• [Source data]:
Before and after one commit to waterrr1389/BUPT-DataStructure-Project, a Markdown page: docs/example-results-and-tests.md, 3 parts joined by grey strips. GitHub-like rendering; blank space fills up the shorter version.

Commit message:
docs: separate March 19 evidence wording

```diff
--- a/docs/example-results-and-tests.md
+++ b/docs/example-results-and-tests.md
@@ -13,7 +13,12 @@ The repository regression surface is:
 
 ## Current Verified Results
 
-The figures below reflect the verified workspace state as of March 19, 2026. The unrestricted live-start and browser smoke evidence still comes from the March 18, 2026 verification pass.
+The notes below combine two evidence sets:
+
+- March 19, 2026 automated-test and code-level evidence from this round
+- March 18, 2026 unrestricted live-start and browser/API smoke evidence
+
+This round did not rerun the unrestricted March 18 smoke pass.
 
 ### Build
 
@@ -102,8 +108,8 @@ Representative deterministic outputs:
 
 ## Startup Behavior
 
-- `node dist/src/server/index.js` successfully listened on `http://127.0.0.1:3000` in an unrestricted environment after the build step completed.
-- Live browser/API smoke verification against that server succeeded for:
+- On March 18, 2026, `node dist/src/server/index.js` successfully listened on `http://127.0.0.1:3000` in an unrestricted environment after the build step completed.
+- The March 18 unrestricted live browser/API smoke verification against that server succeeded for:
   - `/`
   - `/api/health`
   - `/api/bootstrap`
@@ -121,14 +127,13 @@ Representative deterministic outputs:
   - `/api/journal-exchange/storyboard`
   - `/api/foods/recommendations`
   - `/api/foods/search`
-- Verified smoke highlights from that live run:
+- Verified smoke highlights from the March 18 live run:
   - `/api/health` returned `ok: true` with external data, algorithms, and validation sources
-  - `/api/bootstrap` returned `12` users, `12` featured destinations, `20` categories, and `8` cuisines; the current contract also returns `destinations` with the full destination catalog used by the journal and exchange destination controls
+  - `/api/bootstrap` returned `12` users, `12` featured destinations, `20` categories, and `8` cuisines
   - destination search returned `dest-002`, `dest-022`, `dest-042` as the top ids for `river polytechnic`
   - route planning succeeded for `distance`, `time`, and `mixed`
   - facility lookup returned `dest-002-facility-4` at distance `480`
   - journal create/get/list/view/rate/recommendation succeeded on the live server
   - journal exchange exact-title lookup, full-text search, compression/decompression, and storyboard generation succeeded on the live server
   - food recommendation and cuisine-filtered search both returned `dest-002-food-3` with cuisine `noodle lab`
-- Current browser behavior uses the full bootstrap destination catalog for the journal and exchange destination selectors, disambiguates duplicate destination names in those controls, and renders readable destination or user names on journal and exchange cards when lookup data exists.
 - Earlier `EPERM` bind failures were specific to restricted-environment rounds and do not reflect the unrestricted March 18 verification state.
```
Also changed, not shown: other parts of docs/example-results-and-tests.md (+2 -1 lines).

• [What is needed]: Please write out the entries exactly, keeping every line intact.

• [Answer for the task]:
Before and after one commit to waterrr1389/BUPT-DataStructure-Project, a Markdown page: docs/example-results-and-tests.md, 3 parts joined by grey strips. GitHub-like rendering; blank space fills up the shorter version.

Commit message:
docs: separate March 19 evidence wording

```diff
--- a/docs/example-results-and-tests.md
+++ b/docs/example-results-and-tests.md
@@ -13,7 +13,12 @@ The repository regression surface is:
 
 ## Current Verified Results
 
-The figures below reflect the verified workspace state as of March 19, 2026. The unrestricted live-start and browser smoke evidence still comes from the March 18, 2026 verification pass.
+The notes below combine two evidence sets:
+
+- March 19, 2026 automated-test and code-level evidence from this round
+- March 18, 2026 unrestricted live-start and browser/API smoke evidence
+
+This round did not rerun the unrestricted March 18 smoke pass.
 
 ### Build
 
@@ -102,8 +108,8 @@ Representative deterministic outputs:
 
 ## Startup Behavior
 
-- `node dist/src/server/index.js` successfully listened on `http://127.0.0.1:3000` in an unrestricted environment after the build step completed.
-- Live browser/API smoke verification against that server succeeded for:
+- On March 18, 2026, `node dist/src/server/index.js` successfully listened on `http://127.0.0.1:3000` in an unrestricted environment after the build step completed.
+- The March 18 unrestricted live browser/API smoke verification against that server succeeded for:
   - `/`
   - `/api/health`
   - `/api/bootstrap`
@@ -121,14 +127,13 @@ Representative deterministic outputs:
   - `/api/journal-exchange/storyboard`
   - `/api/foods/recommendations`
   - `/api/foods/search`
-- Verified smoke highlights from that live run:
+- Verified smoke highlights from the March 18 live run:
   - `/api/health` returned `ok: true` with external data, algorithms, and validation sources
-  - `/api/bootstrap` returned `12` users, `12` featured destinations, `20` categories, and `8` cuisines; the current contract also returns `destinations` with the full destination catalog used by the journal and exchange destination controls
+  - `/api/bootstrap` returned `12` users, `12` featured destinations, `20` categories, and `8` cuisines
   - destination search returned `dest-002`, `dest-022`, `dest-042` as the top ids for `river polytechnic`
   - route planning succeeded for `distance`, `time`, and `mixed`
   - facility lookup returned `dest-002-facility-4` at distance `480`
   - journal create/get/list/view/rate/recommendation succeeded on the live server
   - journal exchange exact-title lookup, full-text search, compression/decompression, and storyboard generation succeeded on the live server
   - food recommendation and cuisine-filtered search both returned `dest-002-food-3` with cuisine `noodle lab`
-- Current browser behavior uses the full bootstrap destination catalog for the journal and exchange destination selectors, disambiguates duplicate destination names in those controls, and renders readable destination or user names on journal and exchange cards when lookup data exists.
 - Earlier `EPERM` bind failures were specific to restricted-environment rounds and do not reflect the unrestricted March 18 verification state.
```
Also changed, not shown: other parts of docs/example-results-and-tests.md (+2 -1 lines).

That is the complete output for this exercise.